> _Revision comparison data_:
┌──

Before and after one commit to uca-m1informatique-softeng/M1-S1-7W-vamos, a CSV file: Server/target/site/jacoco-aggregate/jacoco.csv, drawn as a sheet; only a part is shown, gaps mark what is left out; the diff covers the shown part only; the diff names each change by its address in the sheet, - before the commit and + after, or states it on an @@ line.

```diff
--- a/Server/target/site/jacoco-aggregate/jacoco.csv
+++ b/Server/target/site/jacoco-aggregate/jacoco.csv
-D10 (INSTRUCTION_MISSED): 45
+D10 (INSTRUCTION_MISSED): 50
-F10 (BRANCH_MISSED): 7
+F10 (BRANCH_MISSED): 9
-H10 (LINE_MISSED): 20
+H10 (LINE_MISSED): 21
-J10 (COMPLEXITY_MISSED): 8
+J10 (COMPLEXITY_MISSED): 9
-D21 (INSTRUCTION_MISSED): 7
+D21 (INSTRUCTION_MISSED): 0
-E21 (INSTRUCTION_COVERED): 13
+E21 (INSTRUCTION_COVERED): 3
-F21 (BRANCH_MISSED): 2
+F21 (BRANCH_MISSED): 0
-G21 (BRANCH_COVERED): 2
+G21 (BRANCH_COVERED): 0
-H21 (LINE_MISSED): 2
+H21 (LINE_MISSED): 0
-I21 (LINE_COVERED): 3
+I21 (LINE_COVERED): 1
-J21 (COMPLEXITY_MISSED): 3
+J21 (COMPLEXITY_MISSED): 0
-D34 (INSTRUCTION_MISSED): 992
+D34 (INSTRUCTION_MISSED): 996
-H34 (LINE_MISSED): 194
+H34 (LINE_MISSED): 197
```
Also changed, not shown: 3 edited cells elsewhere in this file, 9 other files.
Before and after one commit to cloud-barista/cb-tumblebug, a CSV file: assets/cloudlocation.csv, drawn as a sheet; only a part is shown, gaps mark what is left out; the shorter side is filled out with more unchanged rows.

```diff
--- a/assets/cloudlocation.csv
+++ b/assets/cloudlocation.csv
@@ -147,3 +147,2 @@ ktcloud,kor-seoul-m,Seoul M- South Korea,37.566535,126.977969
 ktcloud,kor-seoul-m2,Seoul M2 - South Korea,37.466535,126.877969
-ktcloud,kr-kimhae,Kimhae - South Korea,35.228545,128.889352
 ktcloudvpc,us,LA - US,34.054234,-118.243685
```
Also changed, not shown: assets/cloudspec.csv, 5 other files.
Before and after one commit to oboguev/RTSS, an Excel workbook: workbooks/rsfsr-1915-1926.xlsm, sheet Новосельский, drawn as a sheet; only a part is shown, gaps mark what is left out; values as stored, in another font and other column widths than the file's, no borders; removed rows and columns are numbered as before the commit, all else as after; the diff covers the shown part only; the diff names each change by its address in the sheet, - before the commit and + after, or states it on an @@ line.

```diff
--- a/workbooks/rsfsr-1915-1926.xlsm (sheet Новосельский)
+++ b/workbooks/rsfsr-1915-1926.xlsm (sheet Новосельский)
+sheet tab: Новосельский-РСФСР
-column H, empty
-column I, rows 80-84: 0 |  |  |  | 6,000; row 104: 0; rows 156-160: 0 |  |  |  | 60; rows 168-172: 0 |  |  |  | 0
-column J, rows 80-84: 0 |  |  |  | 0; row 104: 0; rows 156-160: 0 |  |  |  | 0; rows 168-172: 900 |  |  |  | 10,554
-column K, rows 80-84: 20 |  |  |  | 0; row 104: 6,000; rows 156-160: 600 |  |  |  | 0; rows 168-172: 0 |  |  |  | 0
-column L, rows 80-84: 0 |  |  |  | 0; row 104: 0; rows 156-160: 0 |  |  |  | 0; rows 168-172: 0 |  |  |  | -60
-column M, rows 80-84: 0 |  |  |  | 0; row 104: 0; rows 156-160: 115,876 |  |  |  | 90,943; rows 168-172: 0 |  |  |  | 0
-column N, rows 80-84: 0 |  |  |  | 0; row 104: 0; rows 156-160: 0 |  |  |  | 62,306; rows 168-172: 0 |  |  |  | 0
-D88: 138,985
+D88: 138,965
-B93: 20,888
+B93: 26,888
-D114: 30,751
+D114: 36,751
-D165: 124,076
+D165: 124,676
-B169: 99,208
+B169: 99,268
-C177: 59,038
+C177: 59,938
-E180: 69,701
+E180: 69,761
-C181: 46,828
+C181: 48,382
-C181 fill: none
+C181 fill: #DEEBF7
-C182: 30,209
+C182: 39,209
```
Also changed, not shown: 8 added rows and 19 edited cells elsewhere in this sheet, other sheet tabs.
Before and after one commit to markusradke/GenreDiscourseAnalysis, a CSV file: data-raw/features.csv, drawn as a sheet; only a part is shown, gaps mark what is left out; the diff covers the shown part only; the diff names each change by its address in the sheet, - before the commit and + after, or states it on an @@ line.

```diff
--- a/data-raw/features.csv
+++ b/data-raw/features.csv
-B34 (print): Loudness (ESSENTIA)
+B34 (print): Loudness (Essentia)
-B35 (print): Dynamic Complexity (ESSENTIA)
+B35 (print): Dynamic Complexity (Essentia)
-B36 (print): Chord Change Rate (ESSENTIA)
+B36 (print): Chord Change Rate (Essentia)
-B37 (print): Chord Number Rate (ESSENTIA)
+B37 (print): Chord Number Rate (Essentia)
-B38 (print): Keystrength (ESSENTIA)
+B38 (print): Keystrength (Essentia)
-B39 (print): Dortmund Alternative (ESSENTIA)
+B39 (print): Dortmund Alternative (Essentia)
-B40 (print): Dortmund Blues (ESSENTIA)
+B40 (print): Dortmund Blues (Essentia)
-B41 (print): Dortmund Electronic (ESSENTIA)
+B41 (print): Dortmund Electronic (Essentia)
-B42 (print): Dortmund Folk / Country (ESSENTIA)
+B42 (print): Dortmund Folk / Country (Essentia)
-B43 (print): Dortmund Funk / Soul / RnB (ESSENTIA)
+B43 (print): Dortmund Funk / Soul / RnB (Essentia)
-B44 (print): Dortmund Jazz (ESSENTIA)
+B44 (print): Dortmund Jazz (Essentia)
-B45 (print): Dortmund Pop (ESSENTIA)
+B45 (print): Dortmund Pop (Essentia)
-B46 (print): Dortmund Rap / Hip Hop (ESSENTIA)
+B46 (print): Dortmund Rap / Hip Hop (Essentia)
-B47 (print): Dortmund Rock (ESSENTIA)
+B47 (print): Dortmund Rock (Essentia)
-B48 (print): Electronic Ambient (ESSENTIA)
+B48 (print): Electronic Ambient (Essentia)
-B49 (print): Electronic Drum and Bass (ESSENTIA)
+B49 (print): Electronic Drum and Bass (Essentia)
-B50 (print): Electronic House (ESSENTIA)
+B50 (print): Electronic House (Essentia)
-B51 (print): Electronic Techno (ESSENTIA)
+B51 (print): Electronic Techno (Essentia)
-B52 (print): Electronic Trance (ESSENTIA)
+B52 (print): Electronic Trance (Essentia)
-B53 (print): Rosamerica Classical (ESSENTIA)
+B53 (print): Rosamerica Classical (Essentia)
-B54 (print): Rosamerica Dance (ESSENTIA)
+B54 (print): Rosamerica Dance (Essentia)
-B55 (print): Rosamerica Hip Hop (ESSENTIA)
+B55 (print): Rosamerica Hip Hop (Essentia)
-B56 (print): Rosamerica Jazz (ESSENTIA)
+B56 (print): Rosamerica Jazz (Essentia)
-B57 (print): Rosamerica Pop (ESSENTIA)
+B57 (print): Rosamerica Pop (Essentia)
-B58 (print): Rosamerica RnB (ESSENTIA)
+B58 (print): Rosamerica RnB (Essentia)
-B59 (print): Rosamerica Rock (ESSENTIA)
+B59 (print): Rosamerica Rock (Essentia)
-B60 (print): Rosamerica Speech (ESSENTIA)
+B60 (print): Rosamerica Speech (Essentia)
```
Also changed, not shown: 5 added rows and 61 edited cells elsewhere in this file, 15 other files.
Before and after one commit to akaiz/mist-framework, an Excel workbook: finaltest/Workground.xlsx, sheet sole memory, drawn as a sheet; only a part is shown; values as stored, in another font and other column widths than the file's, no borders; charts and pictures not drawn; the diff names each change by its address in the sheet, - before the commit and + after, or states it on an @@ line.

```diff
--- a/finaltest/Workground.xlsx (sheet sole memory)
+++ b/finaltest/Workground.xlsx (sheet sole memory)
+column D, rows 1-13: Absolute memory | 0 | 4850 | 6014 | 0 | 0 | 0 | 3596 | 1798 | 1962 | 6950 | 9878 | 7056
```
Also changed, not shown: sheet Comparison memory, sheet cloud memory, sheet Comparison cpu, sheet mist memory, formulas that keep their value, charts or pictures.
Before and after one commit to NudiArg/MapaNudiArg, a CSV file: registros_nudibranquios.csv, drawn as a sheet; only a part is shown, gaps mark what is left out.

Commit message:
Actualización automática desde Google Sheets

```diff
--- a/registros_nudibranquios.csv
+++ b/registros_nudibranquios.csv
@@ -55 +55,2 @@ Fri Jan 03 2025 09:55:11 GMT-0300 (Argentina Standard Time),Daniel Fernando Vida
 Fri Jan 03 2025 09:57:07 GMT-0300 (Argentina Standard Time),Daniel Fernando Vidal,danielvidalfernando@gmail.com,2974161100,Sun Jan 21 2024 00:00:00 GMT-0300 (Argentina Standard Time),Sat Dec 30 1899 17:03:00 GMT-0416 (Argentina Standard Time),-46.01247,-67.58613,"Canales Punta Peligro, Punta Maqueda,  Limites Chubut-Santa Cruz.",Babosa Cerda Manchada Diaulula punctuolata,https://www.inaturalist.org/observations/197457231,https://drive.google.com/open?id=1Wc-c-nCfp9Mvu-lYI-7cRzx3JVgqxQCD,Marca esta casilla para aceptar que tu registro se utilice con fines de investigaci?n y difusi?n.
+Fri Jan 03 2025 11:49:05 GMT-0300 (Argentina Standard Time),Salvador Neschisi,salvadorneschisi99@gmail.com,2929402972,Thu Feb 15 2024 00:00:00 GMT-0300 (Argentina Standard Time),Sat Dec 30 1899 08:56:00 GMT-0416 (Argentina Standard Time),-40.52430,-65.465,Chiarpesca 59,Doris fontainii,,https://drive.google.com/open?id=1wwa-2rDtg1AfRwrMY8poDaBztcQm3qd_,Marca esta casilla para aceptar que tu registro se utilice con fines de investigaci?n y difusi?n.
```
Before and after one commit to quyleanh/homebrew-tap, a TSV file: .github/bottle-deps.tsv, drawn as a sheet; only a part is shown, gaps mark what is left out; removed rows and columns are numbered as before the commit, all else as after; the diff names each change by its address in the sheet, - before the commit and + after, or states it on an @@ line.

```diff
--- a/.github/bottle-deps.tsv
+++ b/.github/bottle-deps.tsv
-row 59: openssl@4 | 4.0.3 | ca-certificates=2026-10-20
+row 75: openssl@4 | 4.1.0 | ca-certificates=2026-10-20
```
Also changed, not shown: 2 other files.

└──

In the records, which lines mention the word "Also"? Copy those lines.

Also changed, not shown: 3 edited cells elsewhere in this file, 9 other files.
Also changed, not shown: assets/cloudspec.csv, 5 other files.
Also changed, not shown: 8 added rows and 19 edited cells elsewhere in this sheet, other sheet tabs.
Also changed, not shown: 5 added rows and 61 edited cells elsewhere in this file, 15 other files.
Also changed, not shown: sheet Comparison memory, sheet cloud memory, sheet Comparison cpu, sheet mist memory, formulas that keep their value, charts or pictures.
Also changed, not shown: 2 other files.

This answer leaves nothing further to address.